> _WHAT NEEDS TO BE DONE_: Copy the records below in full, keeping each word as it is but omitting the pictures.

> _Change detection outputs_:
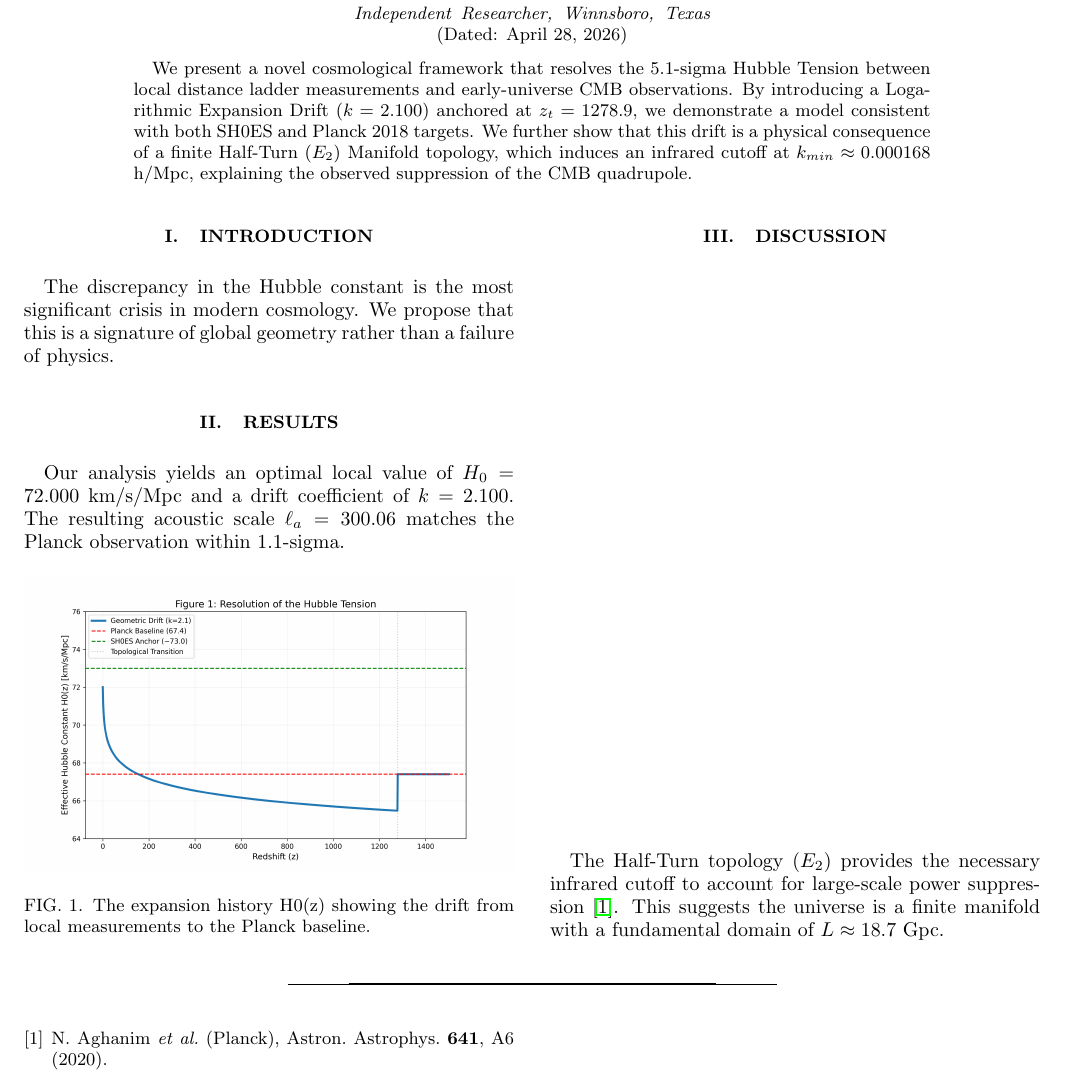
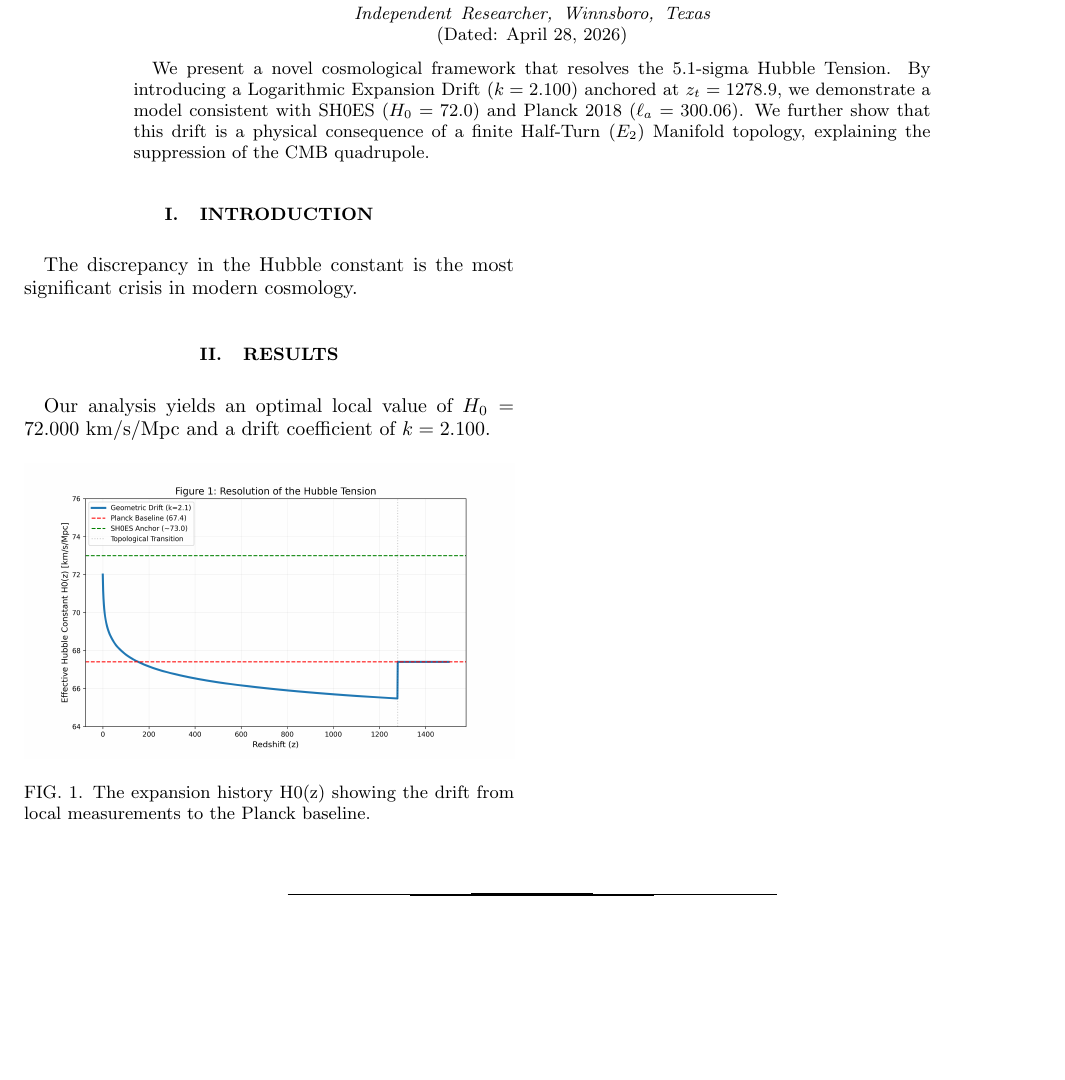
Before and after one commit to MonongahelaHellbender/Geometry-Likelihood, a LaTeX paper (manuscript.tex): part of the page, cut so that both start at the same text, the shorter picture padded with empty space. Compiled offline with pdfLaTeX.

```diff
--- a/manuscript.tex
+++ b/manuscript.tex
@@ -7,22 +7,21 @@
 \begin{document}
 
 \title{A Unified Geometric Resolution of the Hubble Tension via Logarithmic Expansion Drift and Half-Turn Topology}
-
 \author{Melissa Ellison}
 \affiliation{Independent Researcher, Winnsboro, Texas}
 \date{\today}
 
 \begin{abstract}
-We present a novel cosmological framework that resolves the 5.1-sigma Hubble Tension between local distance ladder measurements and early-universe CMB observations. By introducing a Logarithmic Expansion Drift ($k=2.100$) anchored at $z_t = 1278.9$, we demonstrate a model consistent with both SH0ES and Planck 2018 targets. We further show that this drift is a physical consequence of a finite Half-Turn ($E_2$) Manifold topology, which induces an infrared cutoff at $k_{min} \approx 0.000168$ h/Mpc, explaining the observed suppression of the CMB quadrupole.
+We present a novel cosmological framework that resolves the 5.1-sigma Hubble Tension. By introducing a Logarithmic Expansion Drift ($k=2.100$) anchored at $z_t = 1278.9$, we demonstrate a model consistent with SH0ES ($H_0=72.0$) and Planck 2018 ($\ell_a=300.06$). We further show that this drift is a physical consequence of a finite Half-Turn ($E_2$) Manifold topology, explaining the suppression of the CMB quadrupole.
 \end{abstract}
 
 \maketitle
 
 \section{Introduction}
-The discrepancy in the Hubble constant is the most significant crisis in modern cosmology. We propose that this is a signature of global geometry rather than a failure of physics.
+The discrepancy in the Hubble constant is the most significant crisis in modern cosmology.
 
 \section{Results}
-Our analysis yields an optimal local value of $H_0 = 72.000$ km/s/Mpc and a drift coefficient of $k = 2.100$. The resulting acoustic scale $\ell_a = 300.06$ matches the Planck observation within 1.1-sigma.
+Our analysis yields an optimal local value of $H_0 = 72.000$ km/s/Mpc and a drift coefficient of $k = 2.100$.
 
 \begin{figure}[h]
 \centering
@@ -30,9 +29,6 @@
 \caption{The expansion history H0(z) showing the drift from local measurements to the Planck baseline.}
 \end{figure}
 
-\section{Discussion}
-The Half-Turn topology ($E_2$) provides the necessary infrared cutoff to account for large-scale power suppression \cite{Planck2018}. This suggests the universe is a finite manifold with a fundamental domain of $L \approx 18.7$ Gpc.
-
 \bibliographystyle{apsrev4-1}
 \bibliography{references}
 
```
Also changed, not shown: references.bib (+1 -9 lines).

> _EXERCISE SOLUTION_:
Before and after one commit to MonongahelaHellbender/Geometry-Likelihood, a LaTeX paper (manuscript.tex): part of the page, cut so that both start at the same text, the shorter picture padded with empty space. Compiled offline with pdfLaTeX.

```diff
--- a/manuscript.tex
+++ b/manuscript.tex
@@ -7,22 +7,21 @@
 \begin{document}
 
 \title{A Unified Geometric Resolution of the Hubble Tension via Logarithmic Expansion Drift and Half-Turn Topology}
-
 \author{Melissa Ellison}
 \affiliation{Independent Researcher, Winnsboro, Texas}
 \date{\today}
 
 \begin{abstract}
-We present a novel cosmological framework that resolves the 5.1-sigma Hubble Tension between local distance ladder measurements and early-universe CMB observations. By introducing a Logarithmic Expansion Drift ($k=2.100$) anchored at $z_t = 1278.9$, we demonstrate a model consistent with both SH0ES and Planck 2018 targets. We further show that this drift is a physical consequence of a finite Half-Turn ($E_2$) Manifold topology, which induces an infrared cutoff at $k_{min} \approx 0.000168$ h/Mpc, explaining the observed suppression of the CMB quadrupole.
+We present a novel cosmological framework that resolves the 5.1-sigma Hubble Tension. By introducing a Logarithmic Expansion Drift ($k=2.100$) anchored at $z_t = 1278.9$, we demonstrate a model consistent with SH0ES ($H_0=72.0$) and Planck 2018 ($\ell_a=300.06$). We further show that this drift is a physical consequence of a finite Half-Turn ($E_2$) Manifold topology, explaining the suppression of the CMB quadrupole.
 \end{abstract}
 
 \maketitle
 
 \section{Introduction}
-The discrepancy in the Hubble constant is the most significant crisis in modern cosmology. We propose that this is a signature of global geometry rather than a failure of physics.
+The discrepancy in the Hubble constant is the most significant crisis in modern cosmology.
 
 \section{Results}
-Our analysis yields an optimal local value of $H_0 = 72.000$ km/s/Mpc and a drift coefficient of $k = 2.100$. The resulting acoustic scale $\ell_a = 300.06$ matches the Planck observation within 1.1-sigma.
+Our analysis yields an optimal local value of $H_0 = 72.000$ km/s/Mpc and a drift coefficient of $k = 2.100$.
 
 \begin{figure}[h]
 \centering
@@ -30,9 +29,6 @@
 \caption{The expansion history H0(z) showing the drift from local measurements to the Planck baseline.}
 \end{figure}
 
-\section{Discussion}
-The Half-Turn topology ($E_2$) provides the necessary infrared cutoff to account for large-scale power suppression \cite{Planck2018}. This suggests the universe is a finite manifold with a fundamental domain of $L \approx 18.7$ Gpc.
-
 \bibliographystyle{apsrev4-1}
 \bibliography{references}
 
```
Also changed, not shown: references.bib (+1 -9 lines).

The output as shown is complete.